• **WHAT YOU NEED TO DO**: Find every line containing "components" in the records below and report the tally as a bare number.

• **INPUT RECORDS**:
--------------------------------
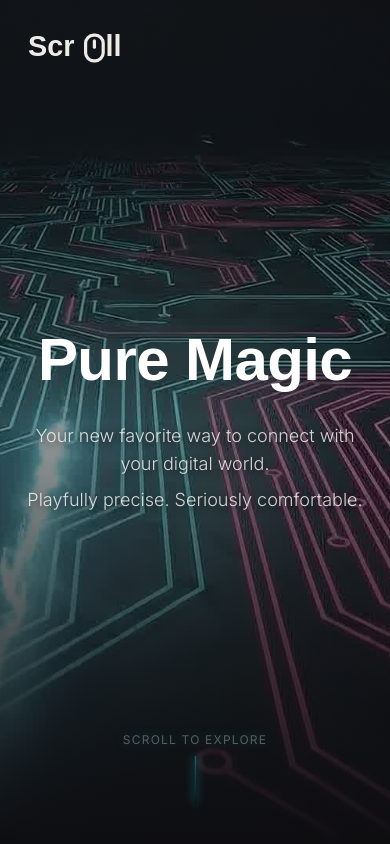
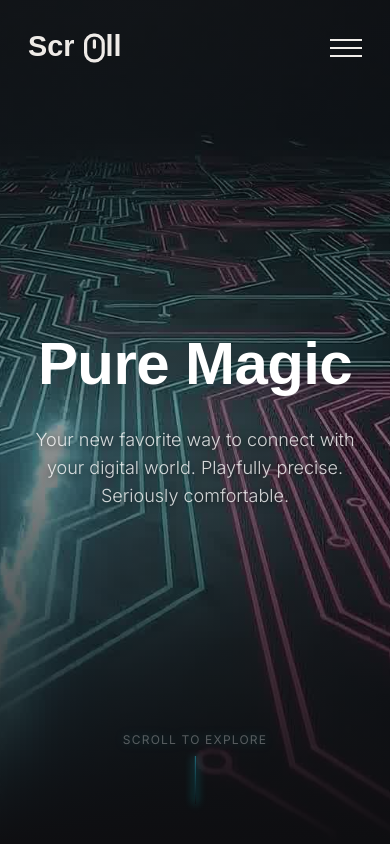
Before and after one commit to Manoselvavijay/scroll-to-explore, a Next.js app: page / in a window 390 px wide. Shown: the top 844 px of the page. Built offline with nearby package versions, Linux system fonts and the light colour scheme; a web font is replaced by a local one.

Commit message:
Revert ScrollSequence optimization to fix load time regression

```diff
--- a/src/components/FinalSection.tsx
+++ b/src/components/FinalSection.tsx
@@ -36,7 +36,7 @@ function FeatureCard({ title, subtitle, index }: { title: string, subtitle: stri
         >
             <motion.div
                 style={{ rotateX, rotateY, transformStyle: "preserve-3d" }}
-                className="w-full h-full bg-[#0E0E11]/80 backdrop-blur-md border border-white/10 rounded-2xl p-6 flex flex-col justify-center items-center text-center overflow-hidden group hover:border-white/20 transition-colors cursor-default shadow-[0_0_20px_rgba(0,0,0,0.5)]"
+                className="w-full h-full bg-[#0E0E11]/80 backdrop-blur-md border border-white/10 rounded-2xl p-4 md:p-6 flex flex-col justify-center items-center text-center overflow-hidden group hover:border-white/20 transition-colors cursor-default shadow-[0_0_20px_rgba(0,0,0,0.5)]"
             >
                 <div className="absolute inset-0 opacity-0 group-hover:opacity-30 transition-opacity duration-500 bg-gradient-to-br from-cyan-500 to-blue-600 blur-xl" />
 
--- a/src/components/Hero.tsx
+++ b/src/components/Hero.tsx
@@ -172,8 +172,9 @@ export function Hero() {
                     transition={{ duration: 1, delay: 0.5, ease: "easeOut" }}
                     className="space-y-2 text-lg md:text-xl text-white/80 font-light"
                 >
-                    <p className="drop-shadow-[0_2px_4px_rgba(0,0,0,0.8)]">Your new favorite way to connect with your digital world.</p>
-                    <p className="drop-shadow-[0_2px_4px_rgba(0,0,0,0.8)]">Playfully precise. Seriously comfortable.</p>
+                    <p className="drop-shadow-[0_2px_4px_rgba(0,0,0,0.8)]">
+                        Your new favorite way to connect with your digital world. Playfully precise. Seriously comfortable.
+                    </p>
                 </motion.div>
             </motion.div>
 
--- a/src/components/Navbar.tsx
+++ b/src/components/Navbar.tsx
@@ -1,7 +1,13 @@
+'use client';
+
 import Link from 'next/link';
 import Image from 'next/image';
+import { useState } from 'react';
+import { motion, AnimatePresence } from 'framer-motion';
 
 export function Navbar() {
+    const [isMenuOpen, setIsMenuOpen] = useState(false);
+
     const links = [
         { name: 'Overview', href: '#intro' },
         { name: 'Internal', href: '#inside' },
@@ -10,9 +16,12 @@ export function Navbar() {
         { name: 'Specs', href: '#technology' },
     ];
 
+    const toggleMenu = () => setIsMenuOpen(!isMenuOpen);
+
     return (
-        <nav className="fixed top-0 left-0 w-full z-50 mix-blend-difference px-6 py-6 flex justify-between items-center pointer-events-none">
-            <div className="pointer-events-auto">
+        <>
+            <nav className="fixed top-0 left-0 w-full z-50 px-6 py-6 flex justify-between items-center pointer-events-none mix-blend-difference">
+                <div className="pointer-events-auto z-50">
                     <Link href="/">
                         <Image
                             src="/scroll-logo.svg"
@@ -25,6 +34,7 @@ export function Navbar() {
                     </Link>
                 </div>
 
+                {/* Desktop Links */}
                 <div className="hidden md:flex gap-8 pointer-events-auto">
                     {links.map((link) => (
                         <Link
@@ -36,6 +46,51 @@ export function Navbar() {
                         </Link>
                     ))}
                 </div>
+
+                {/* Mobile Hamburger Button */}
+                <button
+                    onClick={toggleMenu}
+                    className="md:hidden pointer-events-auto z-50 flex flex-col items-center justify-center gap-1.5 w-10 h-10 group"
+                    aria-label="Toggle menu"
+                >
+                    <motion.div
+                        animate={isMenuOpen ? { rotate: 45, y: 7 } : { rotate: 0, y: 0 }}
+                        className="w-8 h-0.5 bg-white group-hover:bg-cyan-400 transition-colors"
+                    />
+                    <motion.div
+                        animate={isMenuOpen ? { opacity: 0 } : { opacity: 1 }}
+                        className="w-8 h-0.5 bg-white group-hover:bg-cyan-400 transition-colors"
+                    />
+                    <motion.div
+                        animate={isMenuOpen ? { rotate: -45, y: -9 } : { rotate: 0, y: 0 }}
+                        className="w-8 h-0.5 bg-white group-hover:bg-cyan-400 transition-colors"
+                    />
+                </button>
             </nav>
+
+            {/* Mobile Menu Overlay */}
+            <AnimatePresence>
+                {isMenuOpen && (
+                    <motion.div
+                        initial={{ opacity: 0, x: '100%' }}
+                        animate={{ opacity: 1, x: 0 }}
+                        exit={{ opacity: 0, x: '100%' }}
+                        transition={{ type: "spring", damping: 25, stiffness: 200 }}
+                        className="fixed inset-0 z-40 bg-[#0E0E11] flex flex-col items-center justify-center gap-8 md:hidden"
+                    >
+                        {links.map((link) => (
+                            <Link
+                                key={link.name}
+                                href={link.href}
+                                onClick={() => setIsMenuOpen(false)}
+                                className="text-2xl text-white font-light tracking-wider hover:text-cyan-400 transition-colors"
+                            >
+                                {link.name}
+                            </Link>
+                        ))}
+                    </motion.div>
+                )}
+            </AnimatePresence>
+        </>
     );
 }
--- a/src/components/ScrollSequence.tsx
+++ b/src/components/ScrollSequence.tsx
@@ -32,36 +32,16 @@ export function ScrollSequence() {
     // Preload images
     useEffect(() => {
         const loadImages = async () => {
-            // 1. Load the first image immediately
-            const firstImg = new Image();
-            firstImg.src = `/sequences/ezgif-frame-001.jpg`;
+            const loadedImages: HTMLImageElement[] = [];
+            const promises = [];
 
-            await new Promise((resolve) => {
-                firstImg.onload = () => {
-                    setImages(prev => {
-                        const newImages = [...prev];
-                        newImages[0] = firstImg;
-                        return newImages;
-                    });
-                    setIsLoaded(true); // Show immediately after first frame
-                    resolve(null);
-                };
-            });
-
-            // 2. Load the rest in the background
-            const remainingPromises = [];
-            for (let i = 2; i <= FRAME_COUNT; i++) {
+            for (let i = 1; i <= FRAME_COUNT; i++) {
                 const promise = new Promise((resolve) => {
                     const img = new Image();
                     const numStr = i.toString().padStart(3, '0');
                     img.src = `/sequences/ezgif-frame-${numStr}.jpg`;
                     img.onload = () => {
-                        setImages(prev => {
-                            // Functional update to ensure we don't lose previous frames
-                            const newImages = [...prev];
-                            newImages[i - 1] = img;
-                            return newImages;
-                        });
+                        loadedImages[i - 1] = img;
                         resolve(img);
                     };
                     img.onerror = () => {
@@ -69,9 +49,12 @@ export function ScrollSequence() {
                         resolve(null);
                     };
                 });
-                remainingPromises.push(promise);
+                promises.push(promise);
             }
-            // We don't await the rest to block UI
+
+            await Promise.all(promises);
+            setImages(loadedImages);
+            setIsLoaded(true);
         };
 
         loadImages();
```
Lines whose indentation alone changed are shown as unchanged.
--------------------------------
• **RESPONSE**: 8